The nitty gritty of this tale involves various characters wandering around in the woods, partaking in energizing walks and/or refreshing nookie, and periodically getting paw slashed by the “monster”. This builds to a “holy shit” twist ending crescendo, where it ‘tis revealed that the bear is really a real ass bear (and therefore a red herring that conveniently sauntered near every murder scene to mislead the public) and the real killer is a dude merely dressed in Viking bear paraphernalia (like assless chaps constructed from grizzled fur, sort of like the stuff Manowar likes to wear on their album covers). Of course, the killer may in fact be the real bear, but I don’t think so considering the evidence…wait a second, they could have been in cahoots. Fuck. The next morning, one of the survivors finally tracks down the chess playing cop, and bacon boy lays a shotgun blast into the Viking without so much as a feigned attempt at due process. As it turns out, the were-bear-Viking-ghost-guy-whatever-in-a-suit-killer was indeed Pappy under a rather heavy Nordic-curse-bear-ghost-conversion influence. I guess that makes sense.

video courtesy of Judavo

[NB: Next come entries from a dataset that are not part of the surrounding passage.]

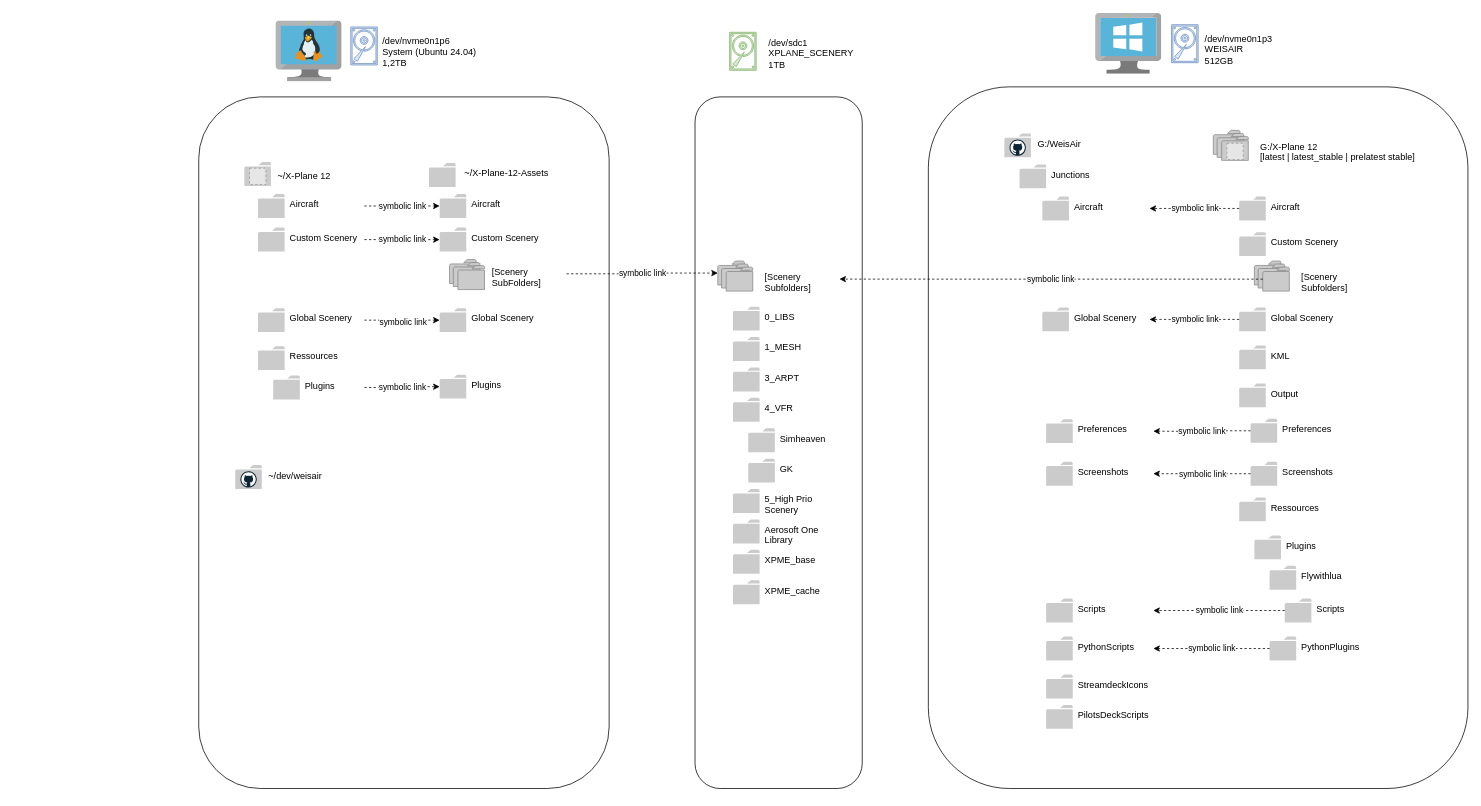
The draw.io diagram docs/diagrams/shared_storage.drawio in WeisAir/weisair, before the edit. Source tidied: cells renumbered, new cells numbered last; positions are measured from the earlier drawing's top-left corner, leaving out a move shared by most shapes. Both pictures are drawn from the tidied source at 76%, with x=0, y=0 at pixel (198, 13). Pictures stored in the file or linked from it are replaced by grey dashed boxes.
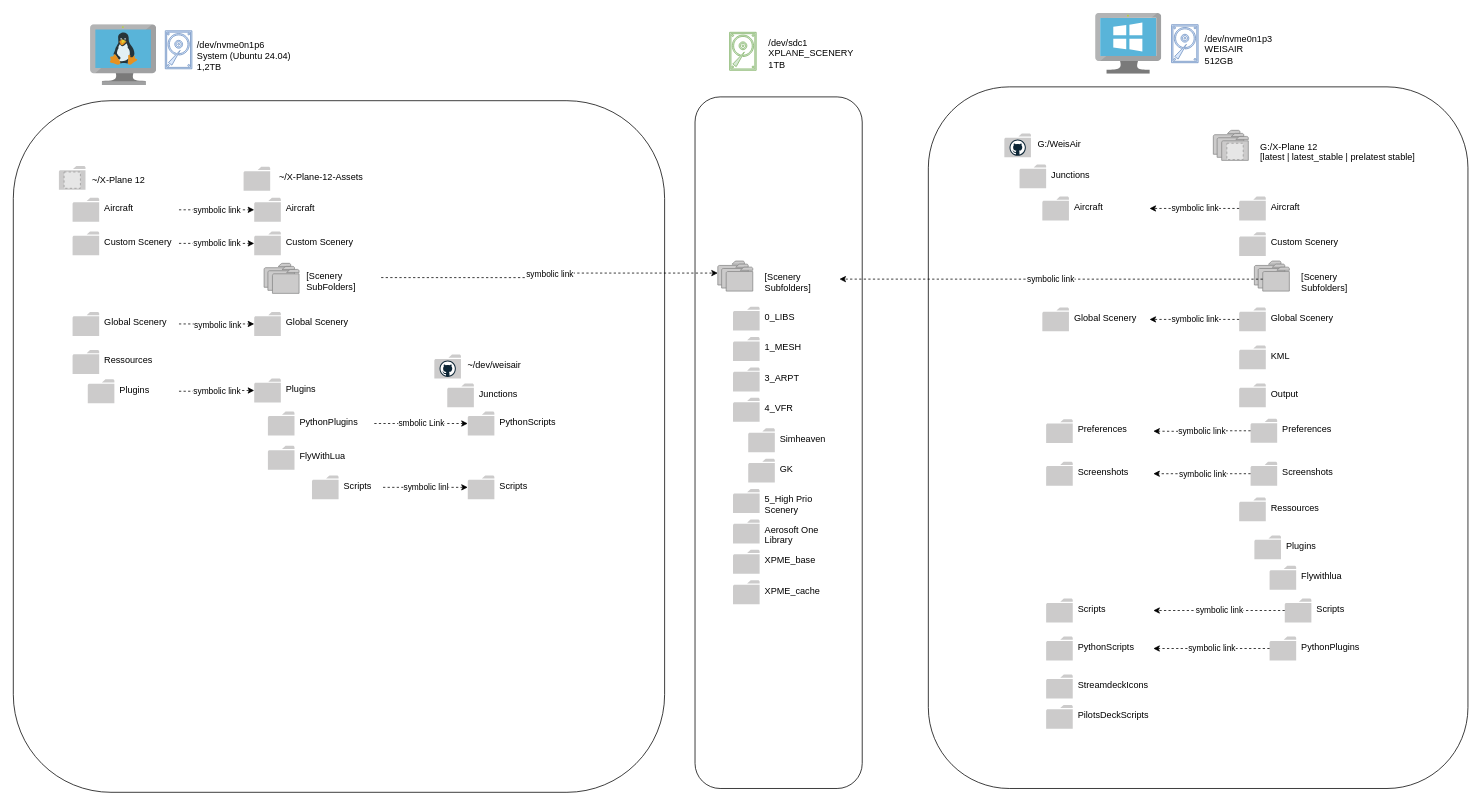
The same diagram, later.

The edit, as a diff of the source:
```diff
@@
     <mxCell id="3" style="rounded=1;whiteSpace=wrap;html=1;" parent="1" vertex="1">
-      <mxGeometry y="110" width="540" height="910" as="geometry" />
+      <mxGeometry x="-244" y="115" width="857" height="910" as="geometry" />
     </mxCell>
     <mxCell id="4" style="image;sketch=0;html=1;align=center;fontSize=12;image=img/lib/mscae/VM_Linux.svg;" parent="1" vertex="1">
-      <mxGeometry x="101.5" y="10" width="87" height="80" as="geometry" />
+      <mxGeometry x="-142.5" y="15" width="87" height="80" as="geometry" />
     </mxCell>
@@
     <mxCell id="7" style="sketch=0;shadow=0;dashed=0;html=1;strokeColor=#6c8ebf;fillColor=#dae8fc;labelPosition=center;verticalLabelPosition=bottom;verticalAlign=top;align=center;shape=mxgraph.vvd.disk;" parent="1" vertex="1">
-      <mxGeometry x="200" y="18" width="35" height="50" as="geometry" />
+      <mxGeometry x="-44" y="23" width="35" height="50" as="geometry" />
     </mxCell>
     <mxCell id="8" value="/dev/nvme0n1p6&#10;System (Ubuntu 24.04)&#10;1,2TB" style="text;whiteSpace=wrap;" parent="1" vertex="1">
-      <mxGeometry x="240" y="23" width="138.5" height="40" as="geometry" />
+      <mxGeometry x="-4" y="28" width="138.5" height="40" as="geometry" />
     </mxCell>
@@
     <mxCell id="13" style="group;" parent="1" vertex="1">
-      <mxGeometry x="78" y="237.8" width="140" height="31.5" as="geometry" />
+      <mxGeometry x="-166" y="242.8" width="140" height="31.5" as="geometry" />
     </mxCell>
@@
     <mxCell id="16" style="group;" parent="1" vertex="1">
-      <mxGeometry x="48" y="594.5" width="128.5" height="31.5" as="geometry" />
+      <mxGeometry x="310" y="449" width="128.5" height="31.5" as="geometry" />
     </mxCell>
@@
     <mxCell id="21" style="group;" parent="1" vertex="1">
-      <mxGeometry x="60" y="195.8" width="128.5" height="31.5" as="geometry" />
+      <mxGeometry x="-184" y="200.8" width="128.5" height="31.5" as="geometry" />
     </mxCell>
@@
     <mxCell id="26" style="group;" parent="1" vertex="1">
-      <mxGeometry x="78" y="282" width="140" height="31.5" as="geometry" />
+      <mxGeometry x="-166" y="287" width="140" height="31.5" as="geometry" />
     </mxCell>
@@
     <mxCell id="29" style="group;" parent="1" vertex="1">
-      <mxGeometry x="78" y="388" width="140" height="31.5" as="geometry" />
+      <mxGeometry x="-166" y="393" width="140" height="31.5" as="geometry" />
     </mxCell>
@@
     <mxCell id="32" style="group;" parent="1" vertex="1">
-      <mxGeometry x="78" y="438" width="140" height="31.5" as="geometry" />
+      <mxGeometry x="-166" y="443" width="140" height="31.5" as="geometry" />
     </mxCell>
@@
     <mxCell id="35" style="group;" parent="1" vertex="1">
-      <mxGeometry x="98" y="476.5" width="140" height="31.5" as="geometry" />
+      <mxGeometry x="-146" y="481.5" width="140" height="31.5" as="geometry" />
     </mxCell>
@@
     <mxCell id="38" style="group;" parent="1" vertex="1">
-      <mxGeometry x="317" y="237.8" width="127" height="31.5" as="geometry" />
+      <mxGeometry x="73" y="242.8" width="127" height="31.5" as="geometry" />
     </mxCell>
@@
     <mxCell id="41" style="group;" parent="1" vertex="1">
-      <mxGeometry x="317" y="282" width="140" height="31.5" as="geometry" />
+      <mxGeometry x="73" y="287" width="140" height="31.5" as="geometry" />
     </mxCell>
@@
     <mxCell id="44" style="group;" parent="1" vertex="1">
-      <mxGeometry x="317" y="388" width="140" height="31.5" as="geometry" />
+      <mxGeometry x="73" y="393" width="140" height="31.5" as="geometry" />
     </mxCell>
@@
     <mxCell id="47" style="group;" parent="1" vertex="1">
-      <mxGeometry x="317" y="475.5" width="140" height="31.5" as="geometry" />
+      <mxGeometry x="73" y="480.5" width="140" height="31.5" as="geometry" />
     </mxCell>
@@
     <mxCell id="50" style="group;" parent="1" vertex="1">
-      <mxGeometry x="303" y="197" width="183.5" height="31.5" as="geometry" />
+      <mxGeometry x="59" y="202" width="183.5" height="31.5" as="geometry" />
     </mxCell>
@@
     <mxCell id="94" style="group;" parent="1" vertex="1">
-      <mxGeometry x="342" y="350" width="160" height="39.5" as="geometry" />
+      <mxGeometry x="98" y="355" width="160" height="39.5" as="geometry" />
     </mxCell>
@@
+    <mxCell id="185" style="group;" parent="1" vertex="1">
+      <mxGeometry x="327" y="487" width="140" height="31.5" as="geometry" />
+    </mxCell>
+    <mxCell id="186" style="sketch=0;shadow=0;dashed=0;html=1;strokeColor=none;labelPosition=center;verticalLabelPosition=bottom;verticalAlign=top;align=center;shape=mxgraph.office.concepts.folder;fillColor=#CCCBCB;" parent="185" vertex="1">
+      <mxGeometry width="35" height="31.5" as="geometry" />
+    </mxCell>
+    <mxCell id="187" value="Junctions" style="text;whiteSpace=wrap;" parent="185" vertex="1">
+      <mxGeometry x="40" width="100" height="31.5" as="geometry" />
+    </mxCell>
+    <mxCell id="188" style="group;" parent="1" vertex="1">
+      <mxGeometry x="354" y="524" width="140" height="31.5" as="geometry" />
+    </mxCell>
+    <mxCell id="189" style="sketch=0;shadow=0;dashed=0;html=1;strokeColor=none;labelPosition=center;verticalLabelPosition=bottom;verticalAlign=top;outlineConnect=0;align=center;shape=mxgraph.office.concepts.folder;fillColor=#CCCBCB;" parent="188" vertex="1">
+      <mxGeometry width="35" height="31.5" as="geometry" />
+    </mxCell>
+    <mxCell id="190" value="PythonScripts" style="text;whiteSpace=wrap;" parent="188" vertex="1">
+      <mxGeometry x="40" width="100" height="31.5" as="geometry" />
+    </mxCell>
+    <mxCell id="191" style="group;" parent="1" vertex="1">
+      <mxGeometry x="354" y="608" width="140" height="31.5" as="geometry" />
+    </mxCell>
+    <mxCell id="192" style="sketch=0;shadow=0;dashed=0;html=1;strokeColor=none;labelPosition=center;verticalLabelPosition=bottom;verticalAlign=top;outlineConnect=0;align=center;shape=mxgraph.office.concepts.folder;fillColor=#CCCBCB;" parent="191" vertex="1">
+      <mxGeometry width="35" height="31.5" as="geometry" />
+    </mxCell>
+    <mxCell id="193" value="Scripts" style="text;whiteSpace=wrap;" parent="191" vertex="1">
+      <mxGeometry x="40" width="100" height="31.5" as="geometry" />
+    </mxCell>
+    <mxCell id="194" style="group;" parent="1" vertex="1">
+      <mxGeometry x="149" y="608" width="140" height="31.5" as="geometry" />
+    </mxCell>
+    <mxCell id="195" style="sketch=0;shadow=0;dashed=0;html=1;strokeColor=none;labelPosition=center;verticalLabelPosition=bottom;verticalAlign=top;align=center;shape=mxgraph.office.concepts.folder;fillColor=#CCCBCB;" parent="194" vertex="1">
+      <mxGeometry width="35" height="31.5" as="geometry" />
+    </mxCell>
+    <mxCell id="196" value="Scripts" style="text;whiteSpace=wrap;" parent="194" vertex="1">
+      <mxGeometry x="40" width="53.5" height="31.5" as="geometry" />
+    </mxCell>
+    <mxCell id="197" style="group;" parent="1" vertex="1">
+      <mxGeometry x="91" y="524" width="140" height="31.5" as="geometry" />
+    </mxCell>
+    <mxCell id="198" style="sketch=0;shadow=0;dashed=0;html=1;strokeColor=none;labelPosition=center;verticalLabelPosition=bottom;verticalAlign=top;align=center;shape=mxgraph.office.concepts.folder;fillColor=#CCCBCB;" parent="197" vertex="1">
+      <mxGeometry width="35" height="31.5" as="geometry" />
+    </mxCell>
+    <mxCell id="199" value="PythonPlugins" style="text;whiteSpace=wrap;" parent="197" vertex="1">
+      <mxGeometry x="40" width="100" height="31.5" as="geometry" />
+    </mxCell>
+    <mxCell id="200" style="group;" parent="1" vertex="1">
+      <mxGeometry x="91" y="569" width="140" height="31.5" as="geometry" />
+    </mxCell>
+    <mxCell id="201" style="sketch=0;shadow=0;dashed=0;html=1;strokeColor=none;labelPosition=center;verticalLabelPosition=bottom;verticalAlign=top;align=center;shape=mxgraph.office.concepts.folder;fillColor=#CCCBCB;" parent="200" vertex="1">
+      <mxGeometry width="35" height="31.5" as="geometry" />
+    </mxCell>
+    <mxCell id="202" value="FlyWithLua" style="text;whiteSpace=wrap;" parent="200" vertex="1">
+      <mxGeometry x="40" width="100" height="31.5" as="geometry" />
+    </mxCell>
+    <mxCell id="203" value="symbolic linl" style="edgeStyle=orthogonalEdgeStyle;rounded=0;jettySize=auto;html=1;dashed=1;" parent="1" edge="1" source="196" target="192">
+      <mxGeometry relative="1" as="geometry" />
+    </mxCell>
+    <mxCell id="204" value="smbolic Link" style="edgeStyle=orthogonalEdgeStyle;rounded=0;jettySize=auto;html=1;dashed=1;" parent="1" edge="1" source="199" target="189">
+      <mxGeometry relative="1" as="geometry" />
+    </mxCell>
```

During the end credits, the audience is finally treated to a decent attempt at rock music, the thankfully non-Hagar and damn near metal-esque “Prisoner of Rock n’ Roll”, sending the audience away on a thematic high note filled with hope. Let us finally break this vicious cycle of religion and construct a new way of life built on Marshall stacks, drum solos from hell, the headbutting of strangers, and, most importantly, the ribald destruction of all things sanctimonious. Vikings are invited of course (they're pretty damn metal after all), as long as they promise to not let Yngwie Malmsteen play classical scales at 400 beats-per-minute. Also, no horned helmets in the mosh pit. There have been complaints. Thanks.

P.S. I think this is post#7 in my Halloween countdown, which would mean there are 4 more to go...possibly.

1 comment:

  1. Even after reading your review, I feel like I could watch this and still be shocked and surprised and confused by the ending.

    Hollywood is so busy remaking old successful horror films... they really should focus on gems like this.